Extracted data.
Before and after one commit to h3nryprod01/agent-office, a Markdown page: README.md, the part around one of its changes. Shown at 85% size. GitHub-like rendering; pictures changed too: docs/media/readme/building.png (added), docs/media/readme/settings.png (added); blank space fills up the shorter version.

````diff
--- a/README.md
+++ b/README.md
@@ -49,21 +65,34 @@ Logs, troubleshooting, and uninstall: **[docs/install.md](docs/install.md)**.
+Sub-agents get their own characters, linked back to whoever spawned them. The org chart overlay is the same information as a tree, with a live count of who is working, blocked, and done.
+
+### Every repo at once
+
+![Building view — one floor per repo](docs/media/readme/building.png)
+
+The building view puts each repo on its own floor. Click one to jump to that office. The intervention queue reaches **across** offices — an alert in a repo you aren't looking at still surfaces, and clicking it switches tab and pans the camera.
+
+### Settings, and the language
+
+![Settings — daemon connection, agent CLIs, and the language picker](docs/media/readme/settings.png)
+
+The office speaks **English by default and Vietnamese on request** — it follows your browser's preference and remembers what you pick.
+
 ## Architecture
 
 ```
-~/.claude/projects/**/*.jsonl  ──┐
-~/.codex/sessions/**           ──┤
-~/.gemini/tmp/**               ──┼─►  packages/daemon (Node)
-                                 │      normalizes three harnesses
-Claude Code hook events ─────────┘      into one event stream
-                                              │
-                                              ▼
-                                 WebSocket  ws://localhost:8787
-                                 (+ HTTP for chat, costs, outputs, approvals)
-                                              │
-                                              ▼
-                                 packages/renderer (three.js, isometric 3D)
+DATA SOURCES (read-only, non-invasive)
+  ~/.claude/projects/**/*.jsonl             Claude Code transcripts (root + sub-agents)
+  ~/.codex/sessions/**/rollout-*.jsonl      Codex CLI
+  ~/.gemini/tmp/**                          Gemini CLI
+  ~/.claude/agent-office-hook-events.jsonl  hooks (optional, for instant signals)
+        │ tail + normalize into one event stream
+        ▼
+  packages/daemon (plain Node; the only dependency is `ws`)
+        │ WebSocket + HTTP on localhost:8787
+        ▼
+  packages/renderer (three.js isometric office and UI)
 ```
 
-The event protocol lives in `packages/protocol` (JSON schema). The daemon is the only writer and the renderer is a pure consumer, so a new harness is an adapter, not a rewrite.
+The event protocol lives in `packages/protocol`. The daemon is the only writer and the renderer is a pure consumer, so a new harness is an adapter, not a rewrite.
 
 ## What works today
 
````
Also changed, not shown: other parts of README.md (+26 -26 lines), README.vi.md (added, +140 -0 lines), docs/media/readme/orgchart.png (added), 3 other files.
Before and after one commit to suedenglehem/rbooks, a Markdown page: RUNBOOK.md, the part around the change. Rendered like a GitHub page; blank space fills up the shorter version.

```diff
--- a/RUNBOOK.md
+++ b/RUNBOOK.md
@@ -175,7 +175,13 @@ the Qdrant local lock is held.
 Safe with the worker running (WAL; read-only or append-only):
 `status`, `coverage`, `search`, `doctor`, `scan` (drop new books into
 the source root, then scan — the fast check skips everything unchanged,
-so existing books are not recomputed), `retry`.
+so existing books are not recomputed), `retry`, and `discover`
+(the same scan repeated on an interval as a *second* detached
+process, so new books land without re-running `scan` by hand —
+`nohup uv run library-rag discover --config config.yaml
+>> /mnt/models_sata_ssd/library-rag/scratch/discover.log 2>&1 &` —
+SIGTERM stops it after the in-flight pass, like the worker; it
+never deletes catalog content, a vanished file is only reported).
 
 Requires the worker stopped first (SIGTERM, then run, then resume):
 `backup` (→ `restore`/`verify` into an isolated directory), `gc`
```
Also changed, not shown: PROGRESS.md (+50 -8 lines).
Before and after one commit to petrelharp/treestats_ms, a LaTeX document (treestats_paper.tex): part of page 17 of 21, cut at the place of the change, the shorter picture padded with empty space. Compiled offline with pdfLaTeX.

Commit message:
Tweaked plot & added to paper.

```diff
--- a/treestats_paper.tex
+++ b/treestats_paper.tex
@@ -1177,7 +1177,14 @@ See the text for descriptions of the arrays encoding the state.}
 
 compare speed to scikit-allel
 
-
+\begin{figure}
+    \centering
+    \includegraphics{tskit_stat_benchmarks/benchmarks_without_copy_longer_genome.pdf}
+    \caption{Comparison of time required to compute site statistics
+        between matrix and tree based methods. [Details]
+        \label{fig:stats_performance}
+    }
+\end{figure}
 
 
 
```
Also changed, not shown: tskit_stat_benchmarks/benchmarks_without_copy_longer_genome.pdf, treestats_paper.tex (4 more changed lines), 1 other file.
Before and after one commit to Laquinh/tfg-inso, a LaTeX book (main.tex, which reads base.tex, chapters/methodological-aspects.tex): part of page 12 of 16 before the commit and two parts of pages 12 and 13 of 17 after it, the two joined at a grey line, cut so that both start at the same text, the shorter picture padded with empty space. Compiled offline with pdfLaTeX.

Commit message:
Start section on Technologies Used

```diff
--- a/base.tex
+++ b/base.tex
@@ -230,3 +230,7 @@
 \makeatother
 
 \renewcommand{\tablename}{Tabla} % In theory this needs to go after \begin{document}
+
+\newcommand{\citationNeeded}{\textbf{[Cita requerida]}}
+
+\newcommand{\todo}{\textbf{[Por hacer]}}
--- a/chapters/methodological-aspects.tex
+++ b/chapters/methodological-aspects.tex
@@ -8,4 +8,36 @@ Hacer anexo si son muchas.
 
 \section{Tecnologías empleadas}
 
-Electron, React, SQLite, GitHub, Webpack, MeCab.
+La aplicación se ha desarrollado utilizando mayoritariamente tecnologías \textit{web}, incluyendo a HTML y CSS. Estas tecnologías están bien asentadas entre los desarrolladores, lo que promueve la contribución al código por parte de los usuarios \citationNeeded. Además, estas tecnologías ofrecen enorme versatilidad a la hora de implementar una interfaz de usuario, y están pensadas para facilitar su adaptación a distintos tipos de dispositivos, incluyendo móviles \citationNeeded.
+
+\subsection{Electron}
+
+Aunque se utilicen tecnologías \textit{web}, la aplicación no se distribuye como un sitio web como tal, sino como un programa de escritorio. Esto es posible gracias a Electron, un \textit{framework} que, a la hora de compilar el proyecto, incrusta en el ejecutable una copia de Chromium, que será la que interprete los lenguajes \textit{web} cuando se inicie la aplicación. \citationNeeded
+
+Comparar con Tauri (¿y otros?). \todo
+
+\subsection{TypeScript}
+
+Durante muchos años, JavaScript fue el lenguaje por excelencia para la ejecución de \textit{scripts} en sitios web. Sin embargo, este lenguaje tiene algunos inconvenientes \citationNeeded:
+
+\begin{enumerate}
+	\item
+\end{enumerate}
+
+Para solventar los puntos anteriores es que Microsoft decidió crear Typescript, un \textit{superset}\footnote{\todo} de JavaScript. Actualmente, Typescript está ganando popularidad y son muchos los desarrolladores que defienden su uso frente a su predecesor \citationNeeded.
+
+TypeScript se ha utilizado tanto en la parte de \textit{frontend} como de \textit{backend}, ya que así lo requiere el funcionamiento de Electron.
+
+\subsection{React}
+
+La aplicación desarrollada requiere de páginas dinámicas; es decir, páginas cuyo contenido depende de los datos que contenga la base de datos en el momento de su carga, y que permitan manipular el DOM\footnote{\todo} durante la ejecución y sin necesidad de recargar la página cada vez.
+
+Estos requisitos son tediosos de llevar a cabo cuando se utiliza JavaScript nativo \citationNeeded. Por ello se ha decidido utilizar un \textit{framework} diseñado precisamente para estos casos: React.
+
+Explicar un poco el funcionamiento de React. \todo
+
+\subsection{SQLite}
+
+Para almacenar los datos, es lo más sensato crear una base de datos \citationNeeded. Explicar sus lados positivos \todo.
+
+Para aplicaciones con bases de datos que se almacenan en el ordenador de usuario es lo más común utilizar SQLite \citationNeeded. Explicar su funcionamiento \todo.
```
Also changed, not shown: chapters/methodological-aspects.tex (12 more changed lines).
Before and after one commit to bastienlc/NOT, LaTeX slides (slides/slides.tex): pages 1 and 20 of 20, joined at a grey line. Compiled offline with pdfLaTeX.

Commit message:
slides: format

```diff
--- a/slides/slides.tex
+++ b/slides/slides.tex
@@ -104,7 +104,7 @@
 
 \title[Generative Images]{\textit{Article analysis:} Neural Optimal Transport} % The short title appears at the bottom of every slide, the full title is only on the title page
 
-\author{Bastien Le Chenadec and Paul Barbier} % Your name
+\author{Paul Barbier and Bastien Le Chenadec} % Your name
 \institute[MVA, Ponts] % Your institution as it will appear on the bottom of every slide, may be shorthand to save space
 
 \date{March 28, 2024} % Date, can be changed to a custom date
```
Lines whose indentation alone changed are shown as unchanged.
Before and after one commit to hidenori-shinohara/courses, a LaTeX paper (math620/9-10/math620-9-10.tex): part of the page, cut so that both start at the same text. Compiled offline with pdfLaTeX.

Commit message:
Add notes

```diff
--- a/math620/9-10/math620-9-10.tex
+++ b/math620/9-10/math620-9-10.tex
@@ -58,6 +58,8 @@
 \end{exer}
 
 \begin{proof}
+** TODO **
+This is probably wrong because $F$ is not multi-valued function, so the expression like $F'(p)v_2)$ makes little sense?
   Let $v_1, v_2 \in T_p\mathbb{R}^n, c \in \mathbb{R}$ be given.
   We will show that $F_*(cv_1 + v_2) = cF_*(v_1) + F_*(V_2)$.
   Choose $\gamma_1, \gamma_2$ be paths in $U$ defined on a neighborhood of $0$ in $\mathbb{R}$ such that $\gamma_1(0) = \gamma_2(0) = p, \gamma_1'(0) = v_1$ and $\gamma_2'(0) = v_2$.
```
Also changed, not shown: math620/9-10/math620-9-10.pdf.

Problem details. Gather each line of the listing containing the word "only" and show it.

Answer for the task.
+DATA SOURCES (read-only, non-invasive)
+  packages/daemon (plain Node; the only dependency is `ws`)
-The event protocol lives in `packages/protocol` (JSON schema). The daemon is the only writer and the renderer is a pure consumer, so a new harness is an adapter, not a rewrite.
+The event protocol lives in `packages/protocol`. The daemon is the only writer and the renderer is a pure consumer, so a new harness is an adapter, not a rewrite.
 Safe with the worker running (WAL; read-only or append-only):
+never deletes catalog content, a vanished file is only reported).
 \title[Generative Images]{\textit{Article analysis:} Neural Optimal Transport} % The short title appears at the bottom of every slide, the full title is only on the title page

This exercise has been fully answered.